It’s symptomatic of our times that we expect regular upgrades to our everyday technology. And whenever we’re tempted to wonder about a device “what more can it do?” it does something new. That’s certainly true in the golf industry, where R&D teams are hunched over computer screens, tinkering in labs, and testing in wind tunnels and on courses looking for the next big thing—even if it’s just a small improvement on last year’s big thing.
Take, for example, distance-detecting devices. At the recent PGA Merchandise Show in Orlando, I saw more than a dozen GPS and rangefinder units, each smaller than the next and more feature-packed. (And I’ve been testing them. My article on the best new GPS devices will appear in the spring issue of LINKS, coming out in a few weeks.)

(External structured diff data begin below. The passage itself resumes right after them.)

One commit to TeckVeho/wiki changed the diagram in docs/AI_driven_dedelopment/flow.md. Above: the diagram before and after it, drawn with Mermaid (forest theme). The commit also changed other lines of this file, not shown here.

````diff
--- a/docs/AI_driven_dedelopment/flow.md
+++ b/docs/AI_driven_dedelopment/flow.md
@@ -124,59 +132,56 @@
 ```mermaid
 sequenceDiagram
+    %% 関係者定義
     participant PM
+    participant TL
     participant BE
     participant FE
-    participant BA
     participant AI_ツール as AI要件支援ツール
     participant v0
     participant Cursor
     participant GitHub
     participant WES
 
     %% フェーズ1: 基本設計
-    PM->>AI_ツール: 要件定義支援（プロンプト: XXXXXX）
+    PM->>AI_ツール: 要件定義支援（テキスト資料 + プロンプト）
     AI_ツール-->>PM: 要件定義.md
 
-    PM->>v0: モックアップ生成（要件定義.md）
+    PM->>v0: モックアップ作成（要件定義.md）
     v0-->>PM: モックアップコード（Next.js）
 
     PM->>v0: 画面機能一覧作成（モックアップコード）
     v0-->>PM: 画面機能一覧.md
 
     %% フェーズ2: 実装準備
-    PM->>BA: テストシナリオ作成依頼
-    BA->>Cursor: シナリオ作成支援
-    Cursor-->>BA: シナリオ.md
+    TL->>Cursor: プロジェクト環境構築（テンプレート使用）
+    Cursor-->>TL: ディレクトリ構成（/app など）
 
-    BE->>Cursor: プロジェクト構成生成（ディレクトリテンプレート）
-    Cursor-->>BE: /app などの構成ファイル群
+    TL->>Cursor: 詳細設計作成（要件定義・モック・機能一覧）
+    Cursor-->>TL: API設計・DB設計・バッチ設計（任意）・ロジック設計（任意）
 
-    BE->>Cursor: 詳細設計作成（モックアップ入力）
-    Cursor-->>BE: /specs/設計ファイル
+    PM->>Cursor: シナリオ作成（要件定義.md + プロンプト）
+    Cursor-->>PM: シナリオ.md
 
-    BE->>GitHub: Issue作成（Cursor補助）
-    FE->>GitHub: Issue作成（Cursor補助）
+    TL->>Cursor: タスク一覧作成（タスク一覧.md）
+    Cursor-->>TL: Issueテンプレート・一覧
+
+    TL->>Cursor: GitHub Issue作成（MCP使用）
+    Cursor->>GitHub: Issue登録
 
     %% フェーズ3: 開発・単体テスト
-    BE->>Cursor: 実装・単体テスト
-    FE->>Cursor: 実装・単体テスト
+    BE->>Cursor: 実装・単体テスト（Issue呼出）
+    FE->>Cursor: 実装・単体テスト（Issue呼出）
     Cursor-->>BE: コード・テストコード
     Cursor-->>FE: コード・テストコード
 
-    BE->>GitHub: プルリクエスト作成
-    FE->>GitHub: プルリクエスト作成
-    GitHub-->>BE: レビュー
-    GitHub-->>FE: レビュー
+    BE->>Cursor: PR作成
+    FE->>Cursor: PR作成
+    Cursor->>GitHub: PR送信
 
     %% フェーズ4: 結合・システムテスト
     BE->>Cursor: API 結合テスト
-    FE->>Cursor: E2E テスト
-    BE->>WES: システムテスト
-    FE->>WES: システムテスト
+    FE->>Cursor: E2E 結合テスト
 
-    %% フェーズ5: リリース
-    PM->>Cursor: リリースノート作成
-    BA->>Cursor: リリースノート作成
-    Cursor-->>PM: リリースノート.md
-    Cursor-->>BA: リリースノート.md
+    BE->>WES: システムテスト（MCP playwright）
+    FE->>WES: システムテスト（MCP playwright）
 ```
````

While the GPS category is showing the most innovation—units are shrinking, talking out loud, and displaying more and more information—it’s easy to think that rangefinders have reached their technological terminus. As in, “What more can they do?” Well, it turns out there are still advancements to be made. As proof, check out Bushnell’s new V3.
Understand that rangefinders can’t get much smaller without becoming hard to hold and even harder to hold steady. The V3—which fits perfectly in my hand—is a great size and shape, and weighs just 6.6 ounces with battery. Its range is phenomenal, up to 1,000 yards (I don’t want to play that hole!), but more important, it can lock onto a flagstick at more than 300 yards and measure hazards such as water and trees to 700 yards.
But what’s new is what Bushnell calls “PinSeeker Technology,” which upgrades two functions. First, the unit is able to ignore clutter in the image—like overhanging branches or trees in the background—and isolate the flagstick. Second, once the flag is found, the V3 doesn’t only display the distance, it delivers a little “jolt” (a vibration) that tells you positively that the target has been locked on and the yardage is accurate.
To paraphrase an old deodorant commercial, the jolt takes the worry out of being far away.
The V3 is available in two models. The basic unit works as described above, plus has 5X magnification through the viewfinder (which has diopter adjustment to suit your eye), can be set to yards or meters, and the jolt can be turned off.
The V3 Slope Edition does all that and more: If you’re standing above or below the target, the readout indicates the line-of-sight distance plus the angle of the slope and how long the shot plays based on that angle. So it computes a shorter actual playing yardage for downhill shots, a longer yardage for uphill shots. This feature is especially helpful when playing unfamiliar courses.
V3: $299; V3 Slope Edition: $399